**Records supplied:**

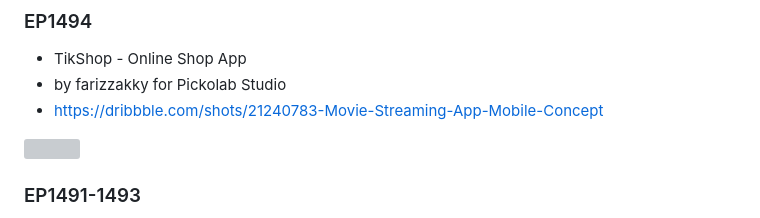
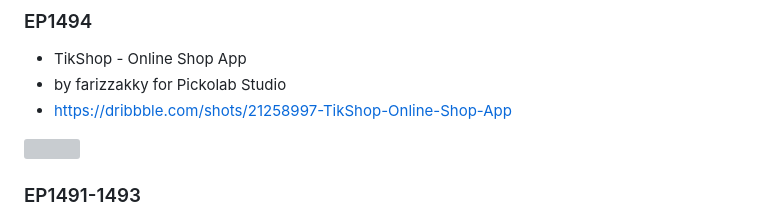
Before and after one commit to JAICHANGPARK/flutter_notebook_chapter_29, a Markdown page: README.md, the part around one of its changes. GitHub-like rendering; grey boxes are pictures that could not be loaded.

```diff
--- a/README.md
+++ b/README.md
@@ -4,5 +4,5 @@
 
 - TikShop - Online Shop App
 - by farizzakky for Pickolab Studio
-- https://dribbble.com/shots/21240783-Movie-Streaming-App-Mobile-Concept
+- https://dribbble.com/shots/21258997-TikShop-Online-Shop-App
 
```
Also changed, not shown: other parts of README.md (+1 -2 lines).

**Action item:** When a line in the records above contains the word "Online", copy it.

**Finished exercise:**
 - TikShop - Online Shop App
+- https://dribbble.com/shots/21258997-TikShop-Online-Shop-App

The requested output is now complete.